Do You Use Flickr Slide Shows?

A friend asked me to make some photos of a rental house she owns and post them on the web. She had prospective renters in Canada and wanted them to see the photos right away. Since this was a tour of the house and yard, we wanted a slide show – not just random images – to intice the prospective tenants. I uploaded the photos into an existing installation of Coppermine Photo Gallery that was on one of my web sites to provide a slide show of her house. Coppermine is free software, and I already had it installed on my server. (Installing and maintaining Coppermine isn’t for the faint of heart., so it wouldn’t really be my preferred solution for a quick, temporary slide show.)

The need for a fast slide show came up again when I was shooting photos of an event on Siesta Key beach – The Crystal Classic Master Sand Sculpting Competition. I needed a to post some photos really quickly during the event, so I chose Flickr. Many of you probably already use Flickr to post your favorite photos, and know that you can just email a link to your family or friends. Linking to or embeding a slide show turned out to be incredibly easy as well.

If you group your photos into sets, it’s simple to share a slide show of a particular set. I uploaded a group of photos of the sculptors doing a group carve and organized them into a set on Flickr.

Then going to my photostream and clicking on the thumbnail of that set,  I chose the slideshow option at the top right of the page.

flickr slideshow

That brought up a slideshow of the set. Then by clicking SHARE at the top right of the slideshow, I was presented with the option to grab a link to the page or to embed the slideshow.

how to embed a flickr slideshow

By inserting the embed code into this post, I got the slideshow you see below. You could do the same with any web page or in an e-mail.









Of course you can also run your slideshow directly from within Flickr on your computer. But I started thinking – why not use the same process to make other slide shows? For example – if you have content (photos, screen captures, or even PowerPoint slides exported as jpgs) you would like to share with someone as a slide show, just upload it to Flickr. Make a set, and set the privacy settings as needed. If it is public, anyone can view your show. If you prefer to limit who can see it, just set the privacy for “Only Friends” and send an invitation to the individual(s) you want to see your slides.

It’s easy, free and your viewers don’t need any special software – only an internet connection. If you set permissions so your friends can comment – you can collaborate on your content, too. Do you have more experience with Flickr slide shows to share? Leave a comment.

Quickly Now! PowerPoint Keyboard Shortcuts for Speed

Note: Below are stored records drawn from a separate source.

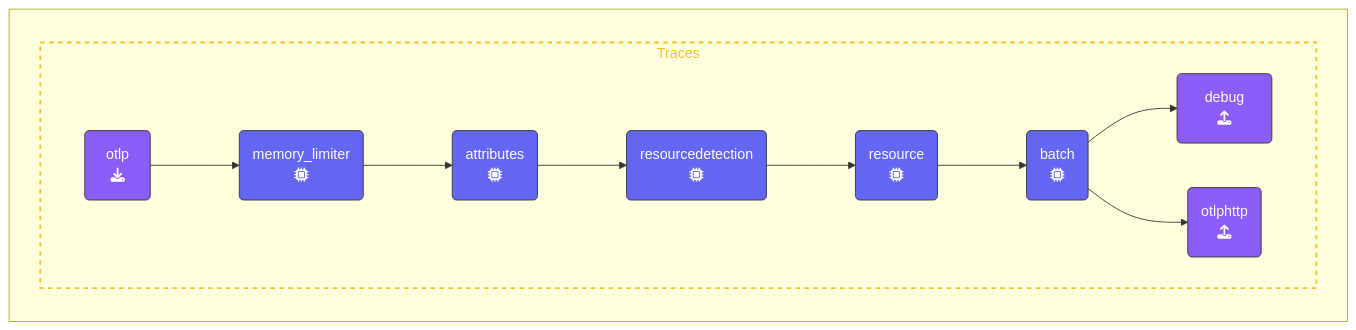
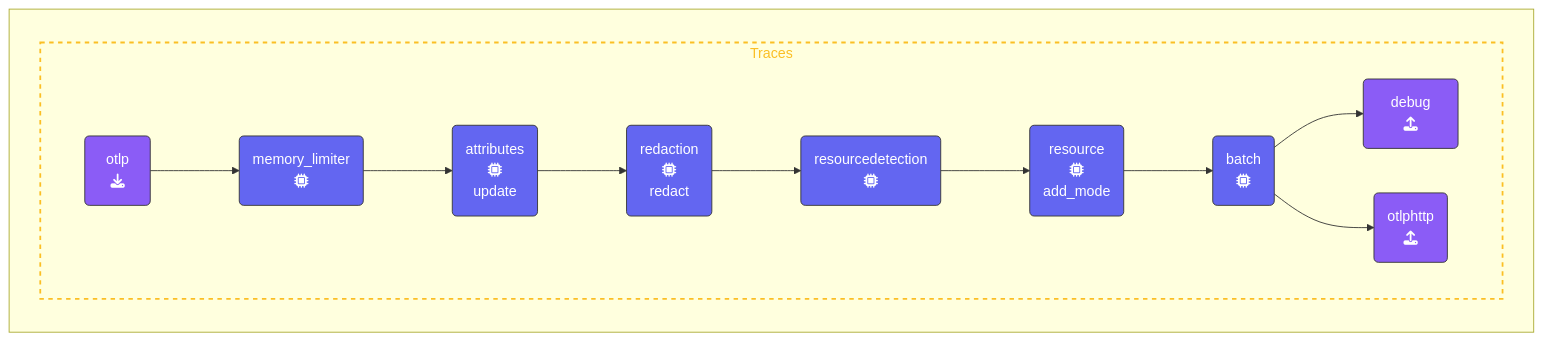
The diagram in content/en/ninja-workshops/10-advanced-otel/6-sensitive-data/_index.md (splunk/observability-workshop), drawn with Mermaid before and after one commit. The commit also changed other lines of this file and 5 other files, not shown here.

Commit message:
syntax and comments to sensitive and tranform, updated mermaid charts to include receiver/processor names

````diff
--- a/content/en/ninja-workshops/10-advanced-otel/6-sensitive-data/_index.md
+++ b/content/en/ninja-workshops/10-advanced-otel/6-sensitive-data/_index.md
@@ -108,31 +108,33 @@
 ```mermaid
 %%{init:{"fontFamily":"monospace"}}%%
 graph LR
     %% Nodes
       REC1(&nbsp;&nbsp;otlp&nbsp;&nbsp;<br>fa:fa-download):::receiver
       PRO1(memory_limiter<br>fa:fa-microchip):::processor
       PRO2(resourcedetection<br>fa:fa-microchip):::processor
-      PRO3(resource<br>fa:fa-microchip):::processor
+      PRO3(resource<br>fa:fa-microchip<br>add_mode):::processor
       PRO5(batch<br>fa:fa-microchip):::processor
-      PRO6(attributes<br>fa:fa-microchip):::processor
+      PRO6(attributes<br>fa:fa-microchip<br>update):::processor
+      PRO7(redaction<br>fa:fa-microchip<br>redact):::processor
       EXP1(otlphttp<br>fa:fa-upload):::exporter
       EXP2(&ensp;&ensp;debug&ensp;&ensp;<br>fa:fa-upload):::exporter
     %% Links
     subID1:::sub-traces
     subgraph " "
       subgraph subID1[Traces]
       direction LR
       REC1 --> PRO1
       PRO1 --> PRO6
-      PRO6 --> PRO2
+      PRO6 --> PRO7
+      PRO7 --> PRO2
       PRO2 --> PRO3
       PRO3 --> PRO5
       PRO5 --> EXP2
       PRO5 --> EXP1
       end
     end
 classDef receiver,exporter fill:#8b5cf6,stroke:#333,stroke-width:1px,color:#fff;
 classDef processor fill:#6366f1,stroke:#333,stroke-width:1px,color:#fff;
 classDef con-receive,con-export fill:#45c175,stroke:#333,stroke-width:1px,color:#fff;
 classDef sub-traces stroke:#fbbf24,stroke-width:2px, color:#fbbf24,stroke-dasharray: 5 5;
 ```
````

Take note of these time saving keyboard shortcuts for PowerPoint. Find the right keystrokes for building presentations and for making them.
Helpful shortcuts while preparing a presentation

  • CTRL+N: Create a new presentation
  • CTRL+K: Insert a hyperlink
  • F7: Check spelling
  • CTRL+Z: Undo an action
  • CTRL+Y: Redo or repeat an action
  • ALT+F4: Quit PowerPoint
  • CTRL+M: Insert a new slide
  • CTRL+D: Copy selected slide
  • Continue reading

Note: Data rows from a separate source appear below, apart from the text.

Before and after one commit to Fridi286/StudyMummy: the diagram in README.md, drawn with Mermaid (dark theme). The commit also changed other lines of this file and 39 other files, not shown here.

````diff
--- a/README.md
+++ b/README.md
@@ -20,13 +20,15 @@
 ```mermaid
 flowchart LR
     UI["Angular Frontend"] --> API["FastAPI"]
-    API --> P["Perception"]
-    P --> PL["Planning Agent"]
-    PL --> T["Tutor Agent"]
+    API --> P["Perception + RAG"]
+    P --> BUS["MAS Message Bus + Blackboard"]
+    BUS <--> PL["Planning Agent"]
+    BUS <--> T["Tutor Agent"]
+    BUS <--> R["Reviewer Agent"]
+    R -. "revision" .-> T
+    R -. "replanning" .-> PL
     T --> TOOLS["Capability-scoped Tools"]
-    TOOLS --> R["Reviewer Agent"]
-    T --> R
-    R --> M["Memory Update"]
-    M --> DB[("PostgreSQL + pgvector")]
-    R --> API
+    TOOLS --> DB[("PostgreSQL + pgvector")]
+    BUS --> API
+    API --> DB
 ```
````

Join the Community

Join the Presenters’ Resource community now and get more free templates, backgrounds, videos and themes for your presentations. When you join, we’ll send you occasional e-mails with links to free file downloads for your personal use in presentations.

Examples of just a few of the currently available downloads are shown here:

free powerpoint template download free presentation background download
Free HD Template Free Template in High Definition

Community members get new tutorials and tips, special offers and free samples. We won’t fill up your mailbox or share your information with any third party. You can opt out at any time.  Join our community now, and you’ll get both the current downloads as well as ongoing e-mails with new downloads and offers.